In RSS vs. Atom
, Erik writes : "XML may not have been intended to be a manually manageable format, it is used that way everyday." I both agree and disagree on this sentence, because it mixes two camps of the XMLers. For the youngest ones, I must notice the 1999's "XML in 10 points
", which says XML is text, but isn't meant to be read
. Despite the firm will to prevent XML from being humanly read, it is
text. This was particularly true when we only had DTDs, which are human friendly. Do the test, try to navigate with incremental search inside a DTD with entity, element and attribute: quite easy. In the same text, it is sayed that HTML was never meant as well to be human readable, which is a half-truth to say the best. Even if Tim Berners-Lee made many efforts to provide tools to author and browse the new WWW, HTML was designed to be authored easily and quickly without dedicated tools.

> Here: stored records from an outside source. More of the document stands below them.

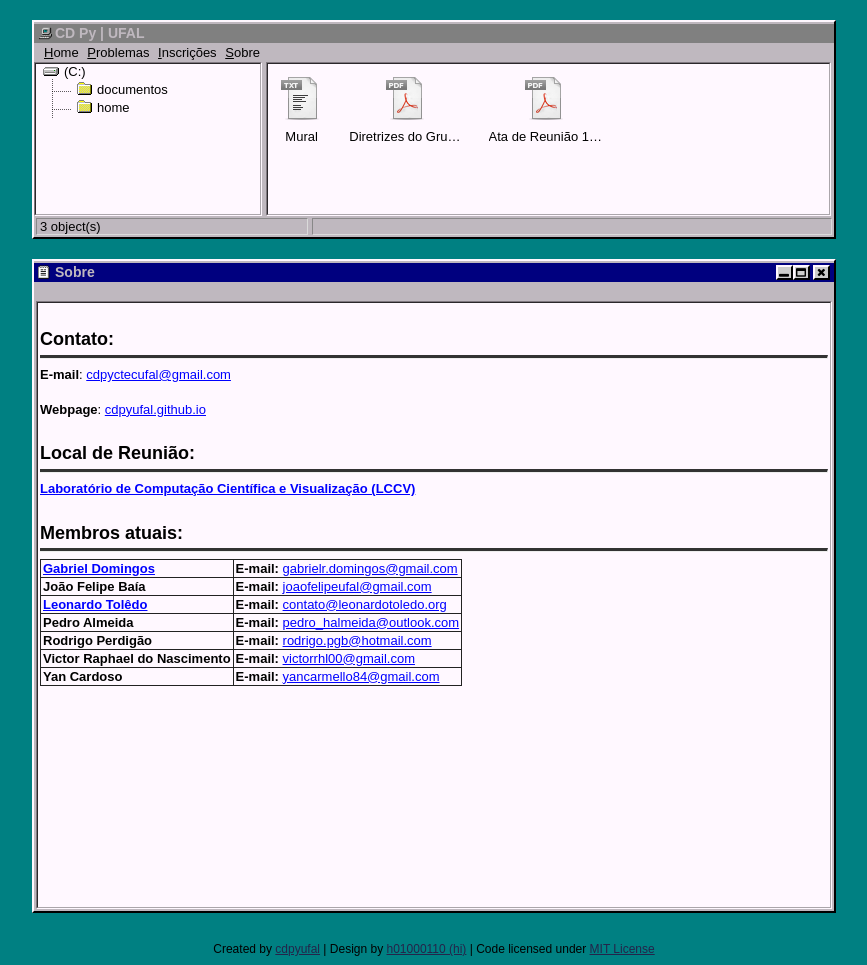
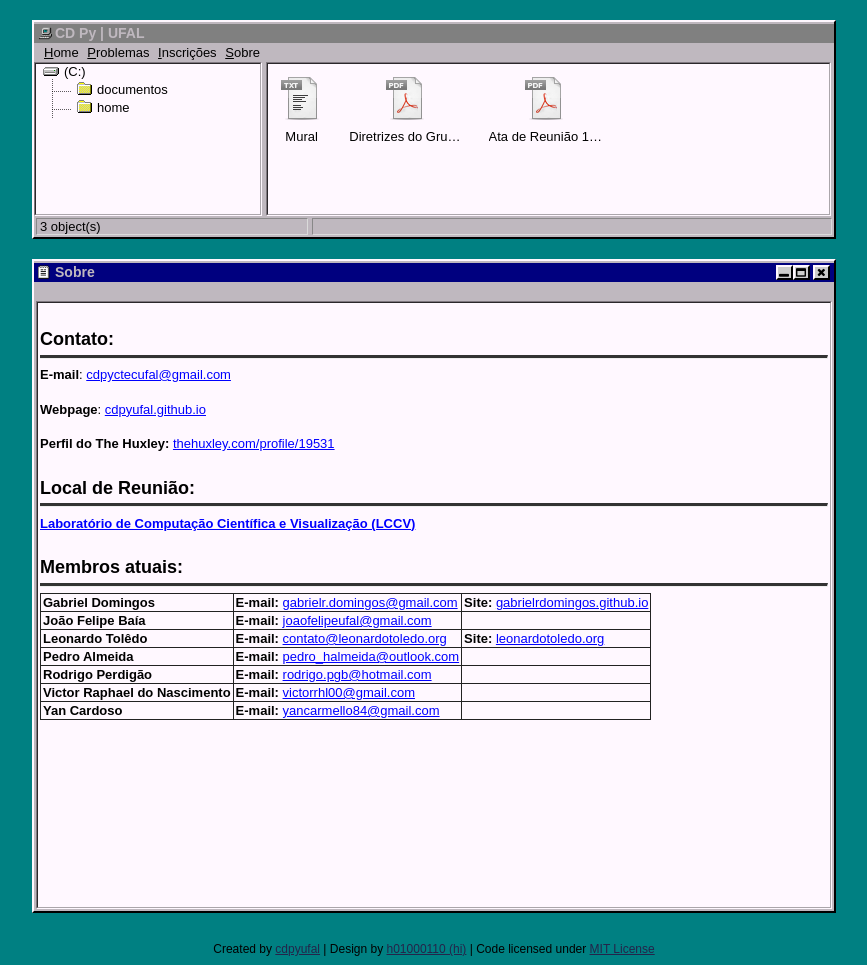
Before and after one commit to cdpyufal/cdpyufal.github.io, a Jekyll site: the page built from about/index.md, in a window 1280 px wide. Shown: the whole page, without its empty margins (206-1073 px from the left). Built offline with Jekyll 4.4.1, drawn with Linux system fonts in a browser that asks for light colours.

Commit message:
Add info and move original designs to assets

```diff
--- a/about/index.md
+++ b/about/index.md
@@ -11,6 +11,8 @@
 
 **Webpage**: [cdpyufal.github.io](https://cdpyufal.github.io "This Page")
 
+**Perfil do The Huxley:** [thehuxley.com/profile/19531](https://www.thehuxley.com/profile/19531?page=1 "The Huxley Profile")
+
 ## Local de Reunião:
 ---
 
@@ -19,10 +21,10 @@
 ## Membros atuais:
 ---
 
-| **[Gabriel Domingos](https://gabrielrdomingos.github.io/ "I'm Gabriel.")** | **E-mail:** [gabrielr.domingos@gmail.com](mailto:gabrielr.domingos@gmail.com "Gabriel's E-mail") |
-| **João Felipe Baía** | **E-mail:** [joaofelipeufal@gmail.com](mailto:joaofelipeufal@gmail.com "João's E-mail") |
-| **[Leonardo Tolêdo](http://leonardotoledo.org/ "I'm Leonardo")** | **E-mail:** [contato@leonardotoledo.org](mailto:contato@leonardotoledo.org "Leonardo's E-mail") |
-| **Pedro Almeida** | **E-mail:** [pedro_halmeida@outlook.com](mailto:pedro_halmeida@outlook.com "Pedro's E-mail") |
-| **Rodrigo Perdigão** | **E-mail:** [rodrigo.pgb@hotmail.com](mailto:rodrigo.pgb@hotmail.com "Rodrigo's E-mail") |
-| **Victor Raphael do Nascimento** | **E-mail:** [victorrhl00@gmail.com](mailto:victorrhl00@gmail.com "Rodrigo's E-mail") |
-| **Yan Cardoso** | **E-mail:** [yancarmello84@gmail.com](mailto:yancarmello84@gmail.com "Yan's E-mail") |
+| **Gabriel Domingos** | **E-mail:** [gabrielr.domingos@gmail.com](mailto:gabrielr.domingos@gmail.com "Gabriel's E-mail") | **Site:** [gabrielrdomingos.github.io](https://gabrielrdomingos.github.io/ "I'm Gabriel.") |
+| **João Felipe Baía** | **E-mail:** [joaofelipeufal@gmail.com](mailto:joaofelipeufal@gmail.com "João's E-mail") | |
+| **Leonardo Tolêdo** | **E-mail:** [contato@leonardotoledo.org](mailto:contato@leonardotoledo.org "Leonardo's E-mail") | **Site:** [leonardotoledo.org](http://leonardotoledo.org/ "I'm Leonardo") |
+| **Pedro Almeida** | **E-mail:** [pedro_halmeida@outlook.com](mailto:pedro_halmeida@outlook.com "Pedro's E-mail") | |
+| **Rodrigo Perdigão** | **E-mail:** [rodrigo.pgb@hotmail.com](mailto:rodrigo.pgb@hotmail.com "Rodrigo's E-mail") | |
+| **Victor Raphael do Nascimento** | **E-mail:** [victorrhl00@gmail.com](mailto:victorrhl00@gmail.com "Rodrigo's E-mail") | |
+| **Yan Cardoso** | **E-mail:** [yancarmello84@gmail.com](mailto:yancarmello84@gmail.com "Yan's E-mail") | |
```
Also changed, not shown: 12 other files.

This goal has been completely lost between HTML 3.2 and CSS2, but now we can make beautiful human-readable HTML code, and that's why so much HTML is still done by hand nowadays.
At some point in the process, some years ago of course, companies like MicroSoft decided that DTD was not enough, so was born XML Schema. XML Schema is the perfect illustration of how a text format can be human unreadable. It has frightened lots of newcomers (well, at least me), because at the time in 2000 when I was reading Dr. Dobbs Journal, there was no compelling reason to use Schema. Strong validation wasn't a requirement when the primary thing to teach was the difference between "well-formed" and "valid". So both camps still exists, the industrials who made us realize that 'S' in "SOAP" doesn't mean "Simple", and the artisans, happy to have an accessible hierarchical text format.